A movie can be unreasonably formulaic and still be reasonably diverting, and “A Bad Moms Christmas” is the proof. Some sequels take time to come together. This one took a mere 15 months to reunite Mila Kunis, Kristen Bell and the extraordinarily valuable Kathryn Hahn as the suburban Chicago pals perennially under the gun of peer pressure and familial expectation. (The movie was shot in Atlanta, with some fake-looking snow-machine snow in tidy little piles here and there.) Screenwriters and directors Jon Lucas and Scott Moore return and, while their staging, and setups and what the old folks call “moviemaking” remain functional at best, a fair number of the jokes hit their targets.
Gone is the tedious narrative machinery of the first “Bad Moms” that involved the Kunis character’s brutal rivalry with her fiercest PTA enemy, played by Christina Applegate. In its place, Lucas and Moore steal their own opening from “The Hangover,” with a stunned Amy (Kunis) sitting amid the wreckage of a rough Christmas Eve, complete with roving camel and broken glass.
Flashback: We go back a few days to meet our heroines’ unexpected-drop-in mothers, played by Susan Sarandon, Cheryl Hines and Christine Baranski. Hines portrays the Klingon who can’t let go, to the point of not leaving the bedroom where her daughter (Bell) is having sex with her husband. Baranski’s controlling, imperious, demanding character is the reason why, we’re told, narrator Amy finds Christmas so hard on the ego and the spirit. “You have to do (everything) perfectly or you’ll never forgive yourself,” Amy says.
While the Baranski character bigfoots her daughter’s attempts at ramping down and mellowing out the holiday, Sarandon’s hard-living ex-roadie hits town to ask daughter Carla (Hahn) for money. “A Bad Moms Christmas” rotates through exercises in confrontation, evasion, bonding, letting off steam and building the steam back up again for the next round.

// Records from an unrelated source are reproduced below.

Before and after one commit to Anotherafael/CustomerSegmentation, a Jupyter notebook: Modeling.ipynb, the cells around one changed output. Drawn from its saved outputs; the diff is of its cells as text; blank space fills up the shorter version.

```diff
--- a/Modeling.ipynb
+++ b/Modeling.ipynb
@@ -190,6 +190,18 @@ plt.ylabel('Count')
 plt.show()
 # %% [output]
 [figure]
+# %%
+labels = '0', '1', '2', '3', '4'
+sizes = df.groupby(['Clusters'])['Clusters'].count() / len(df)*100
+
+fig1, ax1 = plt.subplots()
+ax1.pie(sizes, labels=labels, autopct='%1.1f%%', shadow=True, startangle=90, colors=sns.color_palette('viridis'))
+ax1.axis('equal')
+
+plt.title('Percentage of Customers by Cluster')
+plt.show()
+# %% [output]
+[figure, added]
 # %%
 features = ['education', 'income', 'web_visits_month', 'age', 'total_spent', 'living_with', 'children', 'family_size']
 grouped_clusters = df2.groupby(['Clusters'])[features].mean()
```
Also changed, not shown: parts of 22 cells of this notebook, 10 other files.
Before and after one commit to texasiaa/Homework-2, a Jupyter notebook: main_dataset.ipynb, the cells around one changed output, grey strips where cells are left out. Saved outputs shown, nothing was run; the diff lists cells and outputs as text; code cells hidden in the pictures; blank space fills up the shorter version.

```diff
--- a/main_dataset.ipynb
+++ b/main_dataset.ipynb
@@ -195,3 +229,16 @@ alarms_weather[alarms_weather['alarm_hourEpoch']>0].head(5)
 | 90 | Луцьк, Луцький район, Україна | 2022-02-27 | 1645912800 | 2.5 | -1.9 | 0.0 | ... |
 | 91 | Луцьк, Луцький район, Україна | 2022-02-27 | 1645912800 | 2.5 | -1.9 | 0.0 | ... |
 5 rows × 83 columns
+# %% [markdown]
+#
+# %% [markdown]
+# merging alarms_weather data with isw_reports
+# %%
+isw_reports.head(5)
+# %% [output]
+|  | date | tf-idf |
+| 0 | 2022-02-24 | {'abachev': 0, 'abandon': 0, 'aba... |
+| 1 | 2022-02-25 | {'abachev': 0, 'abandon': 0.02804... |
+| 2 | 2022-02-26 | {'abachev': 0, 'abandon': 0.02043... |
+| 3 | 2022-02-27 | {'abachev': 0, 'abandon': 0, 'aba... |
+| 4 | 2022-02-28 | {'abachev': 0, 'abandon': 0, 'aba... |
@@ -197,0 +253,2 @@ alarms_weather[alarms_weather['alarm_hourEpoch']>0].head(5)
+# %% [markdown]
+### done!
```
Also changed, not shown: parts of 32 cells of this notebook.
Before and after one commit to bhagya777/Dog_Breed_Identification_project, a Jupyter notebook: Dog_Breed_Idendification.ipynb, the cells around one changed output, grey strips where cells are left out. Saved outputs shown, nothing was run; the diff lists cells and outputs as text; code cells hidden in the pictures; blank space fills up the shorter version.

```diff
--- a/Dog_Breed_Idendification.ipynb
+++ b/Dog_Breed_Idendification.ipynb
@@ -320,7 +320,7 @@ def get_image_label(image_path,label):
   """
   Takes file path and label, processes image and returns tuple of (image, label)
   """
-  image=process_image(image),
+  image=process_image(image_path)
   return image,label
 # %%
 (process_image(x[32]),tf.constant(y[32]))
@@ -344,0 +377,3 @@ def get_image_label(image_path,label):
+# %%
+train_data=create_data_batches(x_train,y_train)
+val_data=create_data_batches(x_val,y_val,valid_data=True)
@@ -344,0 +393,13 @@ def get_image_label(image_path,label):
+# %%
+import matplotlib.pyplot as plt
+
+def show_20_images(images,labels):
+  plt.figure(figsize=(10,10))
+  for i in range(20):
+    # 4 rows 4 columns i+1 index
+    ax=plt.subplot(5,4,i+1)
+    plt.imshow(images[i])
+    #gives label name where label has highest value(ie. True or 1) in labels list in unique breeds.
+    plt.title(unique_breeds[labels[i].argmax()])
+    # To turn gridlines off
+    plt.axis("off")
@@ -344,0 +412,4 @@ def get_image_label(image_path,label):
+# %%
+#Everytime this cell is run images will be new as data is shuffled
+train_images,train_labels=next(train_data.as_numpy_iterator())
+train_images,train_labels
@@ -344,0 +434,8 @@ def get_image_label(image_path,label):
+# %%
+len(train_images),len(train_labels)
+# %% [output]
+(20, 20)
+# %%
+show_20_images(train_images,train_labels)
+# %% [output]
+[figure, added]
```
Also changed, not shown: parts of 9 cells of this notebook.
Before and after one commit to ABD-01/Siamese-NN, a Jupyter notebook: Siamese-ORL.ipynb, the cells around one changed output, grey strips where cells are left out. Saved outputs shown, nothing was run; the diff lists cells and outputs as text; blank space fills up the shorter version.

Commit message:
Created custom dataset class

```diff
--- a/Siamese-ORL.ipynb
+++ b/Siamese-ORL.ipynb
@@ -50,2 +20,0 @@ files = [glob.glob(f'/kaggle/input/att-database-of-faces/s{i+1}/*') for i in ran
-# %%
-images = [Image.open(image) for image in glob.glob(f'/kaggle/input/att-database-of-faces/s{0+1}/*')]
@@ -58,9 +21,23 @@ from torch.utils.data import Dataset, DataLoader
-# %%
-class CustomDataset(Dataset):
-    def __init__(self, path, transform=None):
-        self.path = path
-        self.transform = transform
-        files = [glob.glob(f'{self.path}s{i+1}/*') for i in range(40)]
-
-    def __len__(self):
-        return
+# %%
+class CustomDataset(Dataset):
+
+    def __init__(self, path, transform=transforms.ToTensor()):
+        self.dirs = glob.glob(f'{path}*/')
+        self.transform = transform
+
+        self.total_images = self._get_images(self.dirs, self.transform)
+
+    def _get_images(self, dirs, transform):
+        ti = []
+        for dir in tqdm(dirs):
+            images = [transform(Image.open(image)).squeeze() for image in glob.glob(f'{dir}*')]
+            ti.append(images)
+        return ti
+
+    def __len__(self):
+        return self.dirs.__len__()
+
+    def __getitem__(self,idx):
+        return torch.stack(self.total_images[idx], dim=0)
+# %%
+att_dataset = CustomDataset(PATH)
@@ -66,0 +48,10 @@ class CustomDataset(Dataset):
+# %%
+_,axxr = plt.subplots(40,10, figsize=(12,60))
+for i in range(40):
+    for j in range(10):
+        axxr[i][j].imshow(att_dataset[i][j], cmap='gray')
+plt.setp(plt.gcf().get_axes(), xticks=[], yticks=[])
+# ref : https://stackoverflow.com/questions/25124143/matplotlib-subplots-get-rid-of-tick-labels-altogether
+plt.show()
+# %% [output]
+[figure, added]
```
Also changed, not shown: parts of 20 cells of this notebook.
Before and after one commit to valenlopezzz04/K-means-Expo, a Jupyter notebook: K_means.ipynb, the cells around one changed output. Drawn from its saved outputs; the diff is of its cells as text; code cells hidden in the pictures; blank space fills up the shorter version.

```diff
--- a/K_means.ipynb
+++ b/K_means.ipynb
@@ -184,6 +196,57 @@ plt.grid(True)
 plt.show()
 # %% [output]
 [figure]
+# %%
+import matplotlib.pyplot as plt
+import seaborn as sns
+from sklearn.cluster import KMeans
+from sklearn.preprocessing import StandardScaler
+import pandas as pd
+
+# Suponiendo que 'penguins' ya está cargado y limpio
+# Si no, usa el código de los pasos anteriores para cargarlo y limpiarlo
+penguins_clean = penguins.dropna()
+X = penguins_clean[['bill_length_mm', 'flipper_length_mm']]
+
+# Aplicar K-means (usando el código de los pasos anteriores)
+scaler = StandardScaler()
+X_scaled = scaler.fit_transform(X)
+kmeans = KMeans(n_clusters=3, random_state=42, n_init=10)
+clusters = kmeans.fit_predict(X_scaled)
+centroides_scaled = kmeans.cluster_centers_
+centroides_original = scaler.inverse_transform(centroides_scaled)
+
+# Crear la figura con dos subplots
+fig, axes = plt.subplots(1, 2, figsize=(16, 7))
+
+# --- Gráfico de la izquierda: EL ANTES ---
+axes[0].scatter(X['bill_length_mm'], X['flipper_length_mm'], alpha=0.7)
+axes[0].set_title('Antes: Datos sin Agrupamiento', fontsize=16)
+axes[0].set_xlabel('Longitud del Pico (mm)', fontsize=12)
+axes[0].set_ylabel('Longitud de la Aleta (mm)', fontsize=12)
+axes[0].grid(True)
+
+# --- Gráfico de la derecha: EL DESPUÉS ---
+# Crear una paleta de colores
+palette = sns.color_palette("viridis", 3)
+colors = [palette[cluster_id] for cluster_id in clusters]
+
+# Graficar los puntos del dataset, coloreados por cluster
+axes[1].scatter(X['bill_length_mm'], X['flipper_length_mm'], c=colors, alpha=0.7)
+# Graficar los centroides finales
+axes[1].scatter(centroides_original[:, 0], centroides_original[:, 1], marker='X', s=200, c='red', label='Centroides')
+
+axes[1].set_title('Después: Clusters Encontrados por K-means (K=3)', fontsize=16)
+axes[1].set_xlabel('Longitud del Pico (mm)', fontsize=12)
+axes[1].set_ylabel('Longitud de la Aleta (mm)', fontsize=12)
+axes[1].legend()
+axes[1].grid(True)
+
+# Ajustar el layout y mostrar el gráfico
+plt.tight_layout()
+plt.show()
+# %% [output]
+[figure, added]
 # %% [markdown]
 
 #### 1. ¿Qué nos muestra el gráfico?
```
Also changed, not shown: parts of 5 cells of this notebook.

The sequel accommodates some genial beefcake in the form of Justin Hartley’s firefighter/male stripper, the love interest for Carla. They meet over a testicle waxing (she works in a spa) and, against all odds, the scene starts funny and stays funny. Baranski, who has played these sorts of women before, brings rapier comic timing to scenes such as a Christmas Eve chapel quasi-apology to Kunis, where she can’t quite say the words “I’m sorry.” It’s Hahn, though, who kills throughout. Even when the movie confines the audience to the inside of a mall for a distressing length of time, she energizes the formula.
Comedy is so damn hard. In order for performers to fly, the material — which is both the trapeze and the net — must be in place, supporting the riffs. Nobody goes to a movie like “A Bad Moms Christmas” for fresh plotting; they just want a few dirty laughs, a little heart and a pretense, anyway, of relatability (though Kunis, who glides through unruffled even when her character’s supposed to be frazzled, isn’t everyone’s idea of relatable). Moviemakers take so few chances with sequels because there’s no money in it; risking overfamiliarity is a better bet than disorienting the pre-sold customer. On the other hand, 2017 has been laden with sequels of varying quality performing below expectations. This one’s not bad.
These days, that means more than it should.
Michael Phillips is the Chicago Tribune’s film critic.
"A Bad Moms Christmas" — 2.5 stars
MPAA rating: R (for crude sexual content and language throughout, and some drug use)
Running time: 1:44